Individual therapy allows you the one-on-one time to work with a therapist and address topics related to your diagnosis and recovery. Cognitive-behavioral therapy is the most common form of therapy used for people who have bipolar disorder. In CBT, you’ll learn to identify unhealthy, negative thoughts and behaviors and replace them with positive, healthy thoughts and behaviors. CBT can also help you to learn about triggers for bipolar disorder and tips for stress reduction.
Group therapy can be a valuable as it will allow you to interact with others who may be struggling with similar issues so that you all help each other grow, learn, and heal. You’ll learn more about bipolar disorder, the importance of medication management, as well as process some of the emotions you have surrounding the disorder.

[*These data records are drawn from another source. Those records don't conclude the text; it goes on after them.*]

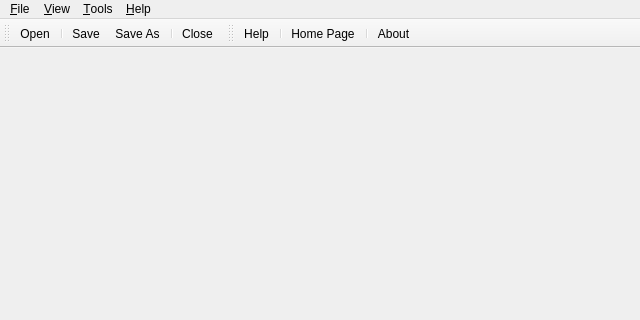
Before: the Qt Designer form src/ui/mainwindow.ui in opencor/opencor, drawn with Qt 5; both pictures show x 0 to 640 and y 0 to 320 of the 640 by 480 pixel window.
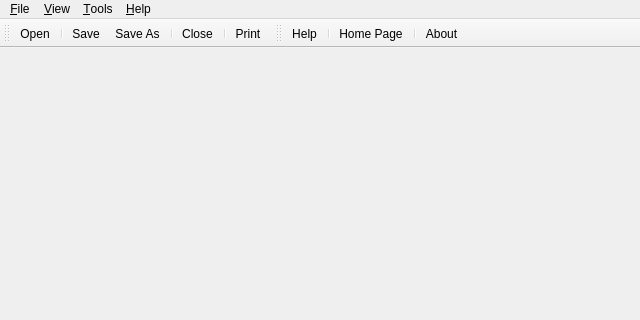
After: the same form once the commit is applied. Icons and pictures are not drawn.

Commit message: Added a print toolbar button.

```diff
--- a/src/ui/mainwindow.ui
+++ b/src/ui/mainwindow.ui
@@ -155,6 +155,8 @@
    <addaction name="actionSaveAs"/>
    <addaction name="separator"/>
    <addaction name="actionClose"/>
+   <addaction name="separator"/>
+   <addaction name="actionPrint"/>
   </widget>
   <widget class="QToolBar" name="helpToolbar">
    <property name="windowTitle">
```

Family therapy is crucial for your recovery as it will allow you to mend fences with those you may have grown estranged from. You’ll work together to identify family dynamics that may have contributed to the development of bipolar disorder and allow your family the chance to express ways in which your bipolar disorder has impacted their lives. Additionally, we’ll connect your family with community resources to assist in their continued recovery.
In addition to standard therapies we use to treat bipolar disorder, we also offer a variety of experiential methods designed to complement our traditional approaches.
Helping a loved one get treatment for bipolar disorder
If your loved one has bipolar disorder, you’re probably well-aware of how the cycles affect him or her. During the frantic manic phase, your loved one is so, so up, waking you up at 3 in the morning to tell you about his or her grand scheme. When your loved one is depressed, you feel helpless as you watch him or her struggle to perform even the simplest of tasks. You fear for your loved one’s safety during a “mixed state” in which he or she is manic and depressed at the same time, which can lead to extremely devastating consequences. You know that it’s time to help your loved one seek inpatient treatment to allow for their recovery, but you may not know how to guide them in that direction. Here are some tips for guiding your loved one into treatment for bipolar disorder:
Get help first: Before you are able to help your loved one, you need to seek support and help for yourself. Find an area support group for families of people with bipolar disorder, check in regularly with a therapist, and find appropriate outlets for your emotions.
Learn about bipolar disorder: Bipolar disorder is a complex disorder that can lead to a number of serious consequences if left untreated and unmanaged. Bring what you’ve learned to your loved one to explain why you’re concerned. Be persistent but gentle with your loved one, assure them that you will be alongside them every step of the way.